● **Brief**: Each line holding the word "assets" must appear in the answer, copied from the entries.

=== Begin Enclosure ===

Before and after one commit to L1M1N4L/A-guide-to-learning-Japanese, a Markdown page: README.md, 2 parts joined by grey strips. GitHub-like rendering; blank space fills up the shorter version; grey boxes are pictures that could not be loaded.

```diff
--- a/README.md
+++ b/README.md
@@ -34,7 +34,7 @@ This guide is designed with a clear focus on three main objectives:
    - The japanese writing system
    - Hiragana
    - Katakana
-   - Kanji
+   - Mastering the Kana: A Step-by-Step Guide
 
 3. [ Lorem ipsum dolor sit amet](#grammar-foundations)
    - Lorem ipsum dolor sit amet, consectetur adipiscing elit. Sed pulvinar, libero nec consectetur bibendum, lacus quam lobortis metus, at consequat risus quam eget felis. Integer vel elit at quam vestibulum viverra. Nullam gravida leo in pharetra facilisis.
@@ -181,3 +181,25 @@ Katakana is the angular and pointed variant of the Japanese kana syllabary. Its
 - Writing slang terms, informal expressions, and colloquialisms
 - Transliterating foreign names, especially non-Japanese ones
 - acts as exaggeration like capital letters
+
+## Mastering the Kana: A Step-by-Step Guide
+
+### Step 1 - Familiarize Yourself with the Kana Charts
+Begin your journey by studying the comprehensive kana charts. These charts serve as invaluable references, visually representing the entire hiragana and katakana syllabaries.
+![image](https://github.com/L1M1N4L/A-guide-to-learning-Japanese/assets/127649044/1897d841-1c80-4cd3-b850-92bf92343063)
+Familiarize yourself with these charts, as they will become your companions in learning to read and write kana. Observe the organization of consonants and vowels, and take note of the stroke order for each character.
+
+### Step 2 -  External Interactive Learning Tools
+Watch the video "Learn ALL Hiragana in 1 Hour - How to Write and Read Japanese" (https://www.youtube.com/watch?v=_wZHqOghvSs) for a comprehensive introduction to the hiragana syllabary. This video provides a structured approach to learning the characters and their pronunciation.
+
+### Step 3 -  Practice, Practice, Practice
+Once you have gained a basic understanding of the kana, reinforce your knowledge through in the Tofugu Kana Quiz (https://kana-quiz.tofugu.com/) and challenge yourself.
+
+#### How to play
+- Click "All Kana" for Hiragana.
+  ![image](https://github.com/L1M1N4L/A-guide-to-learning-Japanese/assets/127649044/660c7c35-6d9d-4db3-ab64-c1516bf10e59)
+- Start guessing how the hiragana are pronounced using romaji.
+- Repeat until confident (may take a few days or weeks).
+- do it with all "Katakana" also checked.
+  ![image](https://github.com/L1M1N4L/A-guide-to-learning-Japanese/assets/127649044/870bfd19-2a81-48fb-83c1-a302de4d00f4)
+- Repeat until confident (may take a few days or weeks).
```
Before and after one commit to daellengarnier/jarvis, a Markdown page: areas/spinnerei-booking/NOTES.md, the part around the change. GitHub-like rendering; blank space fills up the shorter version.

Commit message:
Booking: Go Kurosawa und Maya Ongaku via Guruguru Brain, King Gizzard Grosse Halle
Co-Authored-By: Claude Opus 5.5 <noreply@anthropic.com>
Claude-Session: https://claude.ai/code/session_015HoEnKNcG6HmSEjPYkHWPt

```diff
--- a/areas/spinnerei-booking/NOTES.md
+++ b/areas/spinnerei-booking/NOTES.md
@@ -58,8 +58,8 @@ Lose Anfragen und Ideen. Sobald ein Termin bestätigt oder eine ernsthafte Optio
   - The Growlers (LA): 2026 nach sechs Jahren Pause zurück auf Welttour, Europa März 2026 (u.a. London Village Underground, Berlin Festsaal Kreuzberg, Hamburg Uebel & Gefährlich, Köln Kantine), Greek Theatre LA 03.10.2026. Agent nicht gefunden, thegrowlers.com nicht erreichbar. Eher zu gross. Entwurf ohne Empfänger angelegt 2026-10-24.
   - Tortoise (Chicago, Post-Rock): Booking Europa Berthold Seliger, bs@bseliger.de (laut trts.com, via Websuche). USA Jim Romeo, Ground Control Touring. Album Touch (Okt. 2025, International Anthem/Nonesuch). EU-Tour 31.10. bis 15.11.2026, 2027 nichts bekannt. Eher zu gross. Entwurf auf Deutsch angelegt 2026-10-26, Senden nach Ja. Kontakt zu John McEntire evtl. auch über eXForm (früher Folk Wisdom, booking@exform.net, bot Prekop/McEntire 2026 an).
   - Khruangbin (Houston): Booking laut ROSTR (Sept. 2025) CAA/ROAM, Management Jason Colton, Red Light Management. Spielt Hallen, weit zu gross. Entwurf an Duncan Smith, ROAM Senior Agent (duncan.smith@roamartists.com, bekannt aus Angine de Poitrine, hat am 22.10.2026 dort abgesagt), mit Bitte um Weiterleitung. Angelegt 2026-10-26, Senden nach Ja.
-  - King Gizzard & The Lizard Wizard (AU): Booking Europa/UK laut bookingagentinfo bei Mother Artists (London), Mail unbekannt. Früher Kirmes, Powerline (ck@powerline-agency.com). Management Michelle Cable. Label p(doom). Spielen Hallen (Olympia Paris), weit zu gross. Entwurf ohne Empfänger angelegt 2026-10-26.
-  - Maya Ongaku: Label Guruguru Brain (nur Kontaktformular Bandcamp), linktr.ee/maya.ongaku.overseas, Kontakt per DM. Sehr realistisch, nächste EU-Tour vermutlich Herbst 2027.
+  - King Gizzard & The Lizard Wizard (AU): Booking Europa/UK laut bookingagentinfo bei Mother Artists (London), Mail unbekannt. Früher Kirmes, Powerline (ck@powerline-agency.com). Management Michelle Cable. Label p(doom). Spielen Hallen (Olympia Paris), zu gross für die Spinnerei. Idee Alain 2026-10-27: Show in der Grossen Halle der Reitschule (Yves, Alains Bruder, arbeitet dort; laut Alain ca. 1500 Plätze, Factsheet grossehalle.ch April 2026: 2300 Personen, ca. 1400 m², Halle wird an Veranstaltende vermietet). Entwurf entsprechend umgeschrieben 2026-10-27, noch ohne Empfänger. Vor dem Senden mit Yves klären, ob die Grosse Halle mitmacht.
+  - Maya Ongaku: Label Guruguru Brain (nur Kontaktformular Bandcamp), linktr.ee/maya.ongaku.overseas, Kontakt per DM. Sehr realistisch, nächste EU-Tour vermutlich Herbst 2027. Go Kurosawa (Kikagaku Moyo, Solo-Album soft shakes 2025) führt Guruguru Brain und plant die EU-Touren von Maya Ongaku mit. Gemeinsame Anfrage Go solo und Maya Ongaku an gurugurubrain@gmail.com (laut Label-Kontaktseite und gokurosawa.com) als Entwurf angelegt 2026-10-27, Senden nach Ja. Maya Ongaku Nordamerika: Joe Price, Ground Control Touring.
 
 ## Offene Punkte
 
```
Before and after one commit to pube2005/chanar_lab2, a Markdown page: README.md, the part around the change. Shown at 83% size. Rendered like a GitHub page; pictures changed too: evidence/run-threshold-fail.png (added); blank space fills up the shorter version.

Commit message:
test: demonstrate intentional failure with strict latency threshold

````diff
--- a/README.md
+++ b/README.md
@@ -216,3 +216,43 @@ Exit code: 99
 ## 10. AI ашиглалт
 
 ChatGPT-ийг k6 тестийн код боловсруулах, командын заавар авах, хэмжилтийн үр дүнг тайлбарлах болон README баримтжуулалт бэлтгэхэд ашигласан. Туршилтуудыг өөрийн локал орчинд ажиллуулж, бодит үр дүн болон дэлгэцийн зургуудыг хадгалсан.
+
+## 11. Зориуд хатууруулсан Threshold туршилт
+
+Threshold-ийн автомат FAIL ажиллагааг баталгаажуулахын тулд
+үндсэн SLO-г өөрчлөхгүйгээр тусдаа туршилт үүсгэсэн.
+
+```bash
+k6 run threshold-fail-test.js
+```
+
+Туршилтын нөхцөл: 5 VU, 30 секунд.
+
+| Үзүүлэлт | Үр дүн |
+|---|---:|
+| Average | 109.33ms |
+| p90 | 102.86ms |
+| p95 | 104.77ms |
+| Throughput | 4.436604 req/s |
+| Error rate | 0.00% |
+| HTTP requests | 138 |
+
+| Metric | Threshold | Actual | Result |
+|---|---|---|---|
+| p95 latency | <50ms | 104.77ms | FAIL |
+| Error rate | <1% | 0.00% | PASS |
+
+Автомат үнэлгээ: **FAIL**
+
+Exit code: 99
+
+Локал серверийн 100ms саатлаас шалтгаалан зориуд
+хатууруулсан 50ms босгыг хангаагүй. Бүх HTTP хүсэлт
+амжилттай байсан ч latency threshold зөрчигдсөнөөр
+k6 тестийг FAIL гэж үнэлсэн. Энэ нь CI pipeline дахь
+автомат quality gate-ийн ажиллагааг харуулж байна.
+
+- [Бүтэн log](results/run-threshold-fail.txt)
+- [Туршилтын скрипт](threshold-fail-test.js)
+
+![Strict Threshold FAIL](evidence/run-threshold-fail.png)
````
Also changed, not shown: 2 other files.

=== End Enclosure ===

● **Solution to this exercise**:
+![image](https://github.com/L1M1N4L/A-guide-to-learning-Japanese/assets/127649044/1897d841-1c80-4cd3-b850-92bf92343063)
+  ![image](https://github.com/L1M1N4L/A-guide-to-learning-Japanese/assets/127649044/660c7c35-6d9d-4db3-ab64-c1516bf10e59)
+  ![image](https://github.com/L1M1N4L/A-guide-to-learning-Japanese/assets/127649044/870bfd19-2a81-48fb-83c1-a302de4d00f4)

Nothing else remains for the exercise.